Ten central trade unions on Monday expected 20 crore workers to respond to their call for a nationwide general strike on January 8 and 9.
The strike was called in protest against the Modi government’s “anti-worker, anti-national” policies, including unilateral labour law reforms, privatisation of public sector entities, policies encouraging contract work and destroying job security, and the proposed amendment to the Trade Union Act. “This is the largest strike against this government, with more than 20 crore workers expected to participate. It is a historic moment,” Tapan Sen, general secretary of the Centre of Indian Trade Unions (CITU), said on Monday.
The strike is backed by all central trade unions, except the Bharatiya Mazdoor Sangh, which is affiliated to the RSS.
Apart from unorganised workers, unions from a number of formal sectors, including banks, transport corporations, water, power, post, telecom, health, education, defence, coal, steel and manufacturing, are expected to participate. They have already issued notice to employers, as legally required, said Amarjeet Kaur, general secretary of the All India Trade Union Congress.

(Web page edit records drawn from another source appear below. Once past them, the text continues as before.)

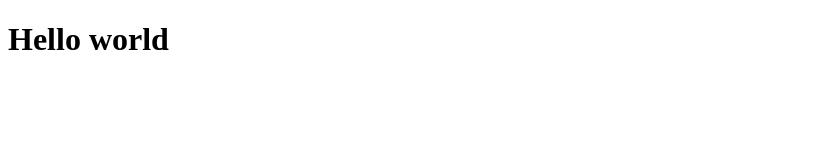
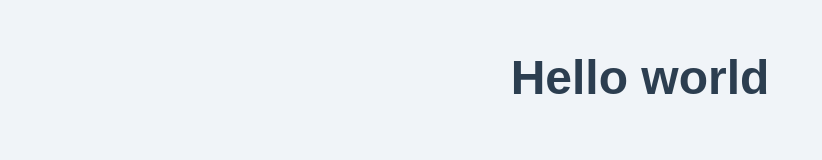
Before and after one commit to Mamoudou12/html_css, a plain HTML site: page index.html in a window 1280 px wide. Shown: the whole page, without its empty margins (0-822 px from the left). Drawn offline with Linux system fonts and the light colour scheme.

Commit message:
adding style

```diff
--- a/index.html
+++ b/index.html
@@ -3,6 +3,7 @@
 <head>
     <meta charset="UTF-8">
     <meta name="viewport" content="width=device-width, initial-scale=1.0">
+    <link rel="stylesheet" href="style.css">
     <title>Document</title>
 </head>
 <body>
--- /dev/null
+++ b/style.css
@@ -0,0 +1,24 @@
+/* Global Styles */
+body {
+    font-family: 'Arial', sans-serif;
+    margin: 0;
+    padding: 0;
+    background-color: #f0f4f8;
+    color: #333;
+}
+
+/* Header Styles */
+h1 {
+    text-align: center;
+    color: #2c3e50;
+    font-size: 3em;
+    margin-top: 50px;
+}
+
+/* Responsive Layout */
+@media (max-width: 600px) {
+    h1 {
+        font-size: 2.5em;
+        margin-top: 30px;
+    }
+}
```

“So far, there has been no response from the Centre to our strike call. There has been no attempt to reach out to the unions,” she added.
The government has undermined the spirit of tripartism and is making labour policy without consultation with workers’ representatives, said Ms. Kaur, pointing out that the Group of Ministers on labour issues, headed by Finance Minister Arun Jaitley had not called unions for any discussion since September 2015. The Indian Labour Conference had not been held for three and a half years, and unions had boycotted the discussions on labour codes after their suggestions were rejected.
“Ever since the strike call has been made, the Modi government has increased its pace of attacks on workers instead of dialogue with the unions,” said Mr. Sen.
A CITU statement condemned the Delhi government, under the order of the Lieutenant Governor, for evoking the Essential Services Maintenance Act (ESMA) against employees of power utilities in the capital, barring them from joining the strike. State governments, including West Bengal and Tamil Nadu, have also threatened workers with termination of service, service break and eight-day wage cuts, it said.